You say bocce “BOH-chay.” “BOTT-chee” – “baci” in Italian – means kisses. ¶ So explained Monsignor Fred Voorhes of St. Anthony of Padua Church, Buffalo’s bastion of Italian culture. But here in Western New York, bocce is “BOTT-chee.” As in Bocce Club Pizza. Good luck changing it now. ¶ However you pronounce it, bocce is our birthright. ¶ The game came here thanks to Western New York’s many Italian immigrants. Almost all cultures, though, can lay claim to it. Ancient Egyptians played bocce. The game swept the Roman Empire in the reign of Caesar Augustus. Jesus could have played bocce, and he probably did. A big reason bocce rolls on is that it can be played by all – men and women, old and young, God and man. ¶ You can set up a bocce game anywhere – on sand, grass or gravel. Finding an actual court takes strategy. ¶ Bocce Club Pizza no longer boasts bocce courts, as it did in the 1940s. Delaware Park’s bocce courts are now lawn bowling. There is a hallowed bocce club in East Lovejoy, called the Big Timers’ Club. But it’s private. ¶ Clearly, a bocce renaissance is overdue. Luckily, we found several options.

Ilio diPaolo’s in Blasdell, has just opened its court for the summer. DiPaolo, the late wrestler, loved bocce so much he had his own court at home. The restaurant’s court, humorously sandwiched between parking lots, adjoins a charming patio with a painting of his hometown.

What fun, to relax with an antipasto and a glass of house wine, and acquaint yourself with the game. It was like a quieter version of a previous 100 Things stop, bowling at Voelker’s.

Bocce is beautifully simple.

Someone sends a small white ball – called a pallino, Italian for bullet – rolling into the middle of the court. Then you roll a larger ball toward it, trying to get as close as possible. If your opponent has a ball closer to the pallino than you do, you can try to knock the rival ball farther away. You can also bump the pallino itself, sending it rolling.
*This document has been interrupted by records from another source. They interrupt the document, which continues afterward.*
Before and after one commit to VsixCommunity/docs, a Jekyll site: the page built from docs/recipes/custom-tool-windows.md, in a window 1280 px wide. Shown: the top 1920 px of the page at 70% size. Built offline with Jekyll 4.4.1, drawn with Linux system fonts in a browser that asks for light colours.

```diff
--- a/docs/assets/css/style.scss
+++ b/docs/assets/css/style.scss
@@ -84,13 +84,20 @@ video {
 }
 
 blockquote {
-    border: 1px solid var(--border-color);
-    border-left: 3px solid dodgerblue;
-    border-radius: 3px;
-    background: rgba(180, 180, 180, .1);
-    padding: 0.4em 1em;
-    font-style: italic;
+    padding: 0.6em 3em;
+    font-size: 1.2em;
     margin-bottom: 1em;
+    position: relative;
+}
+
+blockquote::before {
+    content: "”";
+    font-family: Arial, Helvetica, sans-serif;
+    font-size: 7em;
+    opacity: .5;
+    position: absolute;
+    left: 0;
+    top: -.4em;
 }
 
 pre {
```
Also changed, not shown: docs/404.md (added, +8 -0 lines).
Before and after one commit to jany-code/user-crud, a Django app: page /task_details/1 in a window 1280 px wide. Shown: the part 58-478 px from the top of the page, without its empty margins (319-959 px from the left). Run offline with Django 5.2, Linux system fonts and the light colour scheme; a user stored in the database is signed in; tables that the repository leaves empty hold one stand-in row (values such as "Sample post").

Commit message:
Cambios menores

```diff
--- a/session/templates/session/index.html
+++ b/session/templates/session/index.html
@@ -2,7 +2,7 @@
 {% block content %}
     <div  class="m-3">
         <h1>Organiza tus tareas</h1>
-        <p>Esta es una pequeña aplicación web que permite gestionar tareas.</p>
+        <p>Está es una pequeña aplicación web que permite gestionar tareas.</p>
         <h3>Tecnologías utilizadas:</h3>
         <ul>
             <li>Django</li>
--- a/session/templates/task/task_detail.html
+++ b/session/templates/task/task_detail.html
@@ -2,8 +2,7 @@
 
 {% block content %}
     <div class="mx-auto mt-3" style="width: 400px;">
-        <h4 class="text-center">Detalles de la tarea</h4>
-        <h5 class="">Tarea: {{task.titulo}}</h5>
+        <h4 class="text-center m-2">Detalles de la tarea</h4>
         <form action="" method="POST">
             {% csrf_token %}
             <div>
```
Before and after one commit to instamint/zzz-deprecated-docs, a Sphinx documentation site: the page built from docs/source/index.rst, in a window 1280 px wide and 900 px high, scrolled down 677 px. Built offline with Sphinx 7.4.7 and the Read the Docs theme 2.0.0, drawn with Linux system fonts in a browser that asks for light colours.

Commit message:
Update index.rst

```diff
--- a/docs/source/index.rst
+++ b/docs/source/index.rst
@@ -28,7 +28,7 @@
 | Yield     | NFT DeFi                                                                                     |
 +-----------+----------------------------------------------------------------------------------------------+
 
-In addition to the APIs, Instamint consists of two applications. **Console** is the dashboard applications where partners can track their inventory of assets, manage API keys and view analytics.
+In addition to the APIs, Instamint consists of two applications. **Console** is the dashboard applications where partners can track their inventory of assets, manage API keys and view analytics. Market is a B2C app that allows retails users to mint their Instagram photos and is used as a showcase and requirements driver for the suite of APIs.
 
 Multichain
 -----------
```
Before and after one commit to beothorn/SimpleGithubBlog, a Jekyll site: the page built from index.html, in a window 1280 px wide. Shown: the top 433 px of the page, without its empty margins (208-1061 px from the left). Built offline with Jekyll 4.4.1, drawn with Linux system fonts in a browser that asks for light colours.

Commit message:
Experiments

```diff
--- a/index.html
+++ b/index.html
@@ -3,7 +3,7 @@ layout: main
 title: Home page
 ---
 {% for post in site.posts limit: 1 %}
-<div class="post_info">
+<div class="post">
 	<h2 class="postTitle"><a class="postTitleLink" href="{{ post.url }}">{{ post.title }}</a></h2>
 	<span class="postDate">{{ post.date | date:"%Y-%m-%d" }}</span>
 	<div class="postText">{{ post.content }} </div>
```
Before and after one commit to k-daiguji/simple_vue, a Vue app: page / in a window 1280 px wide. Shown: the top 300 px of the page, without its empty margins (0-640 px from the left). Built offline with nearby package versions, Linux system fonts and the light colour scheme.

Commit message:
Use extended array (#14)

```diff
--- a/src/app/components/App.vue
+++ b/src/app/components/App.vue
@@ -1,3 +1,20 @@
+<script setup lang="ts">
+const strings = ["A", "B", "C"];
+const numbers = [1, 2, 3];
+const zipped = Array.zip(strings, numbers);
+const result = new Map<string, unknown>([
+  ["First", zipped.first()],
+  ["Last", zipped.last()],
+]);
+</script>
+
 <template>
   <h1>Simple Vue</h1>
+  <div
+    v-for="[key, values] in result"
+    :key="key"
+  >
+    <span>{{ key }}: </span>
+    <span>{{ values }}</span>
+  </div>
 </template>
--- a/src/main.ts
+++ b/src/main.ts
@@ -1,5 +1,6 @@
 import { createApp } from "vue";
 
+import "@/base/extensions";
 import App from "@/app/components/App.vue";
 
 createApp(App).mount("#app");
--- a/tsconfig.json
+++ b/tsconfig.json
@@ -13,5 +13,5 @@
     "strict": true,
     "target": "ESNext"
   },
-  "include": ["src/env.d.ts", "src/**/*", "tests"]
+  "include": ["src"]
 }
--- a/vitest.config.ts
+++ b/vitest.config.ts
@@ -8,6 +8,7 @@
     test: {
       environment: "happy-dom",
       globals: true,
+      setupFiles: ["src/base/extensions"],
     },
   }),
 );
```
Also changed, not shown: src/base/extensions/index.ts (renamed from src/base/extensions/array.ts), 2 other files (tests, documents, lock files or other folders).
As you work to improve your technique, it helps to make a pilgrimage to Hyde Park in Niagara Falls.

The park, long an anchor of Niagara Falls’ Little Italy, is gorgeous. Drive in the stately Pine Avenue entrance and a bank of bocce courts appears on your left, by the lake. Leagues play there at 7 p.m. on Tuesdays, Wednesdays and Thursdays.

So legendary is the Hyde Park Bocce League that it is whispered that in order to join, you have to wait for someone to die. Whether or not that’s true, everyone playing on a recent Thursday – women’s league night – seemed to feel blessed.

Alicia Livesay, of Niagara Falls, has been playing bocce for only about 20 years, making her a relative newcomer. When she first tried to join, she confessed, the ladies told her that in her 40s, she was too young.

“They have stories to tell, and they’re beautiful,” she said. “These are the most intelligent women.”

They’re fit, too. Alberta Frey, 80, nimbly rolled the ball just so, scoring a point for her team, the Molson Canadiens.

“Put that on camera, sweetheart,” she told The News’ photographer.

When it’s not clear whose ball is closest to the pallino, measuring tapes settle the question. League president Marie Esposito, on the Guido’s Upholstery team, watched carefully over the action.

Mary Vitello said that as a girl growing up in Niagara Falls, she would look out her window and watch the Italian men, her uncle among them, playing bocce in the alley below.

“They would measure with their belts,” she recalled.

When the league was packing up and the sun had set over the lake, I got to pick up a Hyde Park bocce ball. It was weathered, cool and heavy as if made out of stone.

Gamely, I sent it rolling toward the pallino. It veered off. But that didn’t matter. The women joked that the men are more competitive. Here, it was all in fun.

As one player, Mary Paladino, laughed: “We hug and kiss each other when the game’s over.”

After bocce, baci. Now there’s a sweet tradition.

Have a ball.